Only about 40 percent of WMO members provide flash flood forecasting, and one third provide drought forecasting – often not reaching all people of the country. This needs to improve in order to achieve the UN Early Warnings for All initiative and there needs to be a concerted effort towards a global water information system.
WMO Secretary-General Prof Petteri Taalas told an international conference in Japan that the overall success of an early warning system ultimately depends on its ability to translate warnings, and particularly impact-based forecasts, into prevention and mitigation measures for all affected people, including hard-to-reach communities.
Integrated flood and drought management – rather than patchy emergency driven responses is vital, as is a stronger monitoring network.
“There is a particular need to develop capabilities at the regional, national, river-basin and community level,” said Prof. Taalas. “Collaboration is key across all sectors, and users,” he said in a keynote address to International Conference on Flood Management, which is held every three years.
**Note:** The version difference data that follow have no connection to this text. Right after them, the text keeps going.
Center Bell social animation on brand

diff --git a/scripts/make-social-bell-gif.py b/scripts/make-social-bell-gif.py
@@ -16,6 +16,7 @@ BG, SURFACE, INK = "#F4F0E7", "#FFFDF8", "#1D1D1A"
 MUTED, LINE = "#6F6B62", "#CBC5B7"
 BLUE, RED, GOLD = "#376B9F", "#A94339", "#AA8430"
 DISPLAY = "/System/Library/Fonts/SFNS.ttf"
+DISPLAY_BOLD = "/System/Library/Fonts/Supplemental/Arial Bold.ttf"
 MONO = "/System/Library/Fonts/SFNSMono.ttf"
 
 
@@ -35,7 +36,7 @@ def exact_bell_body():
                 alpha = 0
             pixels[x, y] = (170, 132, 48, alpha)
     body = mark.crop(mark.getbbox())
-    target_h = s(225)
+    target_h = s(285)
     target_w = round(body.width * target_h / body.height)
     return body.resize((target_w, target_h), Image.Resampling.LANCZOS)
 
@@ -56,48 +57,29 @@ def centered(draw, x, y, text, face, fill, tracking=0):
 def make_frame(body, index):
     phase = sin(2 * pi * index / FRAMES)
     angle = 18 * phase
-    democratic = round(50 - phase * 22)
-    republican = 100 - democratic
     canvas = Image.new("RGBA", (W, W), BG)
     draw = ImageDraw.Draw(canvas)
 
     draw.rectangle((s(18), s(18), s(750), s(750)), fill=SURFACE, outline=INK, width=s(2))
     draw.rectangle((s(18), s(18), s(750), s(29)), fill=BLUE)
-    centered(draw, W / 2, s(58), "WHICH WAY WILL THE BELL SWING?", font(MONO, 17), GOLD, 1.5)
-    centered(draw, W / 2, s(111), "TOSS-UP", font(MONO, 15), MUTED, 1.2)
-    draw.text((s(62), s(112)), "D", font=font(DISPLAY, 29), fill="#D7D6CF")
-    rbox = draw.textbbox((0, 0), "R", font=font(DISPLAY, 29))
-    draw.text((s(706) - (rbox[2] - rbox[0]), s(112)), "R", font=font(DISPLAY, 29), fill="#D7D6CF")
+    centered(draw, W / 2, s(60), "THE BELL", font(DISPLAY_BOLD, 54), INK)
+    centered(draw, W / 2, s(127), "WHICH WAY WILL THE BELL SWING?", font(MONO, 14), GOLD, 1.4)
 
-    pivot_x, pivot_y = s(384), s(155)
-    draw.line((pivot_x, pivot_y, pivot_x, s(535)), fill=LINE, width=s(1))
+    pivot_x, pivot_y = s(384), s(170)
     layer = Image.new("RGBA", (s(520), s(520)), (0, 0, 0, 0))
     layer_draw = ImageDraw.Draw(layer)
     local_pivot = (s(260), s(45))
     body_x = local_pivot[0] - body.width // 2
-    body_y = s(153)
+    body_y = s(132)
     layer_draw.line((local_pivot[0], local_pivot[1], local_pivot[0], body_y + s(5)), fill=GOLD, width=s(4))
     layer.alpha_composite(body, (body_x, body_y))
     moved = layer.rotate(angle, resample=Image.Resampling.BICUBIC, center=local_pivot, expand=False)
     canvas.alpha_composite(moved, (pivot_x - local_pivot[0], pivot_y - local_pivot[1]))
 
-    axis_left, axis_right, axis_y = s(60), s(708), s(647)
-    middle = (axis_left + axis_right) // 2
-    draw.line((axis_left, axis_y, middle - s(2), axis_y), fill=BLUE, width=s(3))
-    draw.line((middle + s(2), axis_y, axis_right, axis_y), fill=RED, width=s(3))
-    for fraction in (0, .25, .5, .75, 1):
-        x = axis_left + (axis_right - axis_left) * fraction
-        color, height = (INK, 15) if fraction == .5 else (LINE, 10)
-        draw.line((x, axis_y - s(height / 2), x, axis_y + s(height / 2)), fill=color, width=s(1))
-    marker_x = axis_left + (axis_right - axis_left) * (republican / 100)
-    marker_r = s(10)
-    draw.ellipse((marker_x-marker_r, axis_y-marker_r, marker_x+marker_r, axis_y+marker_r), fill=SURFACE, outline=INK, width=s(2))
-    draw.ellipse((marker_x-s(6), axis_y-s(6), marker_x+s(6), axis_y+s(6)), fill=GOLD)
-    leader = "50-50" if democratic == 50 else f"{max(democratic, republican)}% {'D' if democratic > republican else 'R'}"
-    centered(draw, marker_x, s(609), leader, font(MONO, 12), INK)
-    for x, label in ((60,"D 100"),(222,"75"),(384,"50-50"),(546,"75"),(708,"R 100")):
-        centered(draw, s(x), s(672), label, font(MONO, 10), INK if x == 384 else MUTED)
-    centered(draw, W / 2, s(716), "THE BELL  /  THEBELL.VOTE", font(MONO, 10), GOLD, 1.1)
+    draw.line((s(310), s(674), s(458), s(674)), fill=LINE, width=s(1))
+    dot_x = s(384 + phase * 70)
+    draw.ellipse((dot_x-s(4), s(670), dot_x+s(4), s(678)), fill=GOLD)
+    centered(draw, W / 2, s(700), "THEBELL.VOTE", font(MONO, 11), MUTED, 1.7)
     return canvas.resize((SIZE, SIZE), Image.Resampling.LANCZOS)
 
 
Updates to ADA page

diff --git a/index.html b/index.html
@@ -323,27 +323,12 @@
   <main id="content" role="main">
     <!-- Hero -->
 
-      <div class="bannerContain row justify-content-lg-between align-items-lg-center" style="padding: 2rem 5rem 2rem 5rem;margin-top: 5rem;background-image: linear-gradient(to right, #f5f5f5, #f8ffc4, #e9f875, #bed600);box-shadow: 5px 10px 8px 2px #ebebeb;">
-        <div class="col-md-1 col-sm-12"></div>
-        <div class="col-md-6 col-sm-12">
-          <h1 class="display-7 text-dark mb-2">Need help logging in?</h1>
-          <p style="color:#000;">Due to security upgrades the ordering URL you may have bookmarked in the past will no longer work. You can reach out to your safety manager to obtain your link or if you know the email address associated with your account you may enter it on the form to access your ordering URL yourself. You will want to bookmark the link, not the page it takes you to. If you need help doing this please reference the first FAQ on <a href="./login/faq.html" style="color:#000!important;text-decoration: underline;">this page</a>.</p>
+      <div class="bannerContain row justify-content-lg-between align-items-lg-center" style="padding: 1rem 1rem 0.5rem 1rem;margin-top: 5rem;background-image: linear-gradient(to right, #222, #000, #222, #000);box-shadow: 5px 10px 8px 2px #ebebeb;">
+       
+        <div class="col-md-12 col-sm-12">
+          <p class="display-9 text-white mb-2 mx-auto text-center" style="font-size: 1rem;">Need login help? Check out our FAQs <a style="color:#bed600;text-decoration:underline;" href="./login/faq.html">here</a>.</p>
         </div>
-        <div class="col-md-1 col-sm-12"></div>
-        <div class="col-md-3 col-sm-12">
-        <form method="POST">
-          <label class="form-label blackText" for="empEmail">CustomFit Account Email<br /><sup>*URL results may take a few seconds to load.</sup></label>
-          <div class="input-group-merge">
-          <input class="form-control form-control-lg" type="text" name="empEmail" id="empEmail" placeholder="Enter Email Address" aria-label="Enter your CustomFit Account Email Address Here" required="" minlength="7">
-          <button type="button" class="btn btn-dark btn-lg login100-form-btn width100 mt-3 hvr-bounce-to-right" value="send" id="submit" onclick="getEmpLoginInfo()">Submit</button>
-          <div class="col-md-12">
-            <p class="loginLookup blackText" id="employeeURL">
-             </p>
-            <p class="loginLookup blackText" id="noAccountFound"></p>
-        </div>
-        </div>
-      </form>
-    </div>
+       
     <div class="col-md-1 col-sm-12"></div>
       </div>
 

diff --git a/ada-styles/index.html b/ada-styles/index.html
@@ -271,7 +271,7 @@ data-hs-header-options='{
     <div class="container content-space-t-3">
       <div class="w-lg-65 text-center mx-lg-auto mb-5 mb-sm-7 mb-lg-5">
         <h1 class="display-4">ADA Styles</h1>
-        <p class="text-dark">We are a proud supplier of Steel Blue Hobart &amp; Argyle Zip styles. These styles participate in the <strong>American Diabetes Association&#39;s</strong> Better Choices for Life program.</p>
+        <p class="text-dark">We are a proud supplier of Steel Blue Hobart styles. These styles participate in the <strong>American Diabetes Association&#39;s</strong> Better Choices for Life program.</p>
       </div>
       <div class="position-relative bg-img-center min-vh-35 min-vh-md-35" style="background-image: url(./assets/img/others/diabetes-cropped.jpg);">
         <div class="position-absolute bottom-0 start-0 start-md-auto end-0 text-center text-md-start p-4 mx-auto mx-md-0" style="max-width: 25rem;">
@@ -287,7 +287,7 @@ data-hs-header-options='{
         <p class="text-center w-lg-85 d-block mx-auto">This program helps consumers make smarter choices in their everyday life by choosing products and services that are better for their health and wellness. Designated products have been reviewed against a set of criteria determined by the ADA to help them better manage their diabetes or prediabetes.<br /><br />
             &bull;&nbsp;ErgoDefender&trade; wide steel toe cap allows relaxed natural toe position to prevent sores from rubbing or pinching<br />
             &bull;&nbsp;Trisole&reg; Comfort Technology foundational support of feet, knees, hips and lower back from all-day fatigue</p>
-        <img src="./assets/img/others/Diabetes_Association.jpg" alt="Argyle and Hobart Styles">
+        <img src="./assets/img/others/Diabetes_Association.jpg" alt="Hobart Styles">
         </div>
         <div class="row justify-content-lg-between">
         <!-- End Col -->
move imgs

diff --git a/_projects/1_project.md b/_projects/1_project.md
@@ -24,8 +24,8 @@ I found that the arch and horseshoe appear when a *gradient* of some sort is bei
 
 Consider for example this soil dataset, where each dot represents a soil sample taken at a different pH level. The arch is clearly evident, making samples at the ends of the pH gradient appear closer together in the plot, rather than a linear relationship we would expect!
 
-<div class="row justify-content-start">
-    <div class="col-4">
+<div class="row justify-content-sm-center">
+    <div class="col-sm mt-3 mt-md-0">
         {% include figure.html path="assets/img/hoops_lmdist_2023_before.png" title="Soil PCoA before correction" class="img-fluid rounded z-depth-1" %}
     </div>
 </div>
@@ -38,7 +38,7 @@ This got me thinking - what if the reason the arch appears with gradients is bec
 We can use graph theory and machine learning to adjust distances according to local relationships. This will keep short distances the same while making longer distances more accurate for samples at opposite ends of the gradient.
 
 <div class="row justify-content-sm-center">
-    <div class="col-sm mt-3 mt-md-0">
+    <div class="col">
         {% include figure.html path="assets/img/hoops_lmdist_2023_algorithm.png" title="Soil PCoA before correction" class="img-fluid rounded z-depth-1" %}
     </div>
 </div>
The conference is an important opportunity for interaction on flood issues. It took place just one month before the UN 2023 Water Conference, which will be the first UN Water Conference since 1977.
“A global water information system, one of the game changers of the March UN Water Conference in New York is a solution to strengthen not only the information base we need to reduce vulnerability but also the solidarity that will make us more resilient, said UN General Assembly President Csaba Kőrösi,
The conference hosted a High-level Symposium on “Integrated Water Cycle Management in the post-COVID-19 era” to compile collective messages from the flood community to submit to the UN Water Conference.
“COVID has taught us that the pandemic had a significant impact on flood warning systems,” said UN General Assembly President. Sixty per cent of the worlds national hydrological services had issues in measuring the data needed to calibrate and validate flood forecasting systems, he said.
“We need to innovate our national and regional systems to make sure we are less vulnerable against external shocks, be these pandemic related, financial or societal. At the national scale, it is essential to analyze and rethink our policy frameworks. We can only be less vulnerable and more resilient if we make sure that climate and water related policies are integrated,” he said.
This is one of the underlying principles of the Water and Climate Coalition, which is spearheaded by WMO.
Prof Taalas presented the Early Warnings for All Initiative at a private meeting with Emperor Naruhito, who just published a book on water and history from the Japanese perspective and showed a key interest in water management and floods and droughts. Emperor Naruhito voiced his support to strengthening of the collaboration with Japan through the Kumamoto Initiative.
Prof Taalas also had meetings with the leadership of the Japanese Meteorological Agency and the Development Cooperation Agency (JICA) at the new premisses of the JMA.
Japan is at the fore of improving forecasting for hydro-meteorological hazards and geo-hazards and has indicated tthat it will play a significant role in the Early Warnings for All Initiative.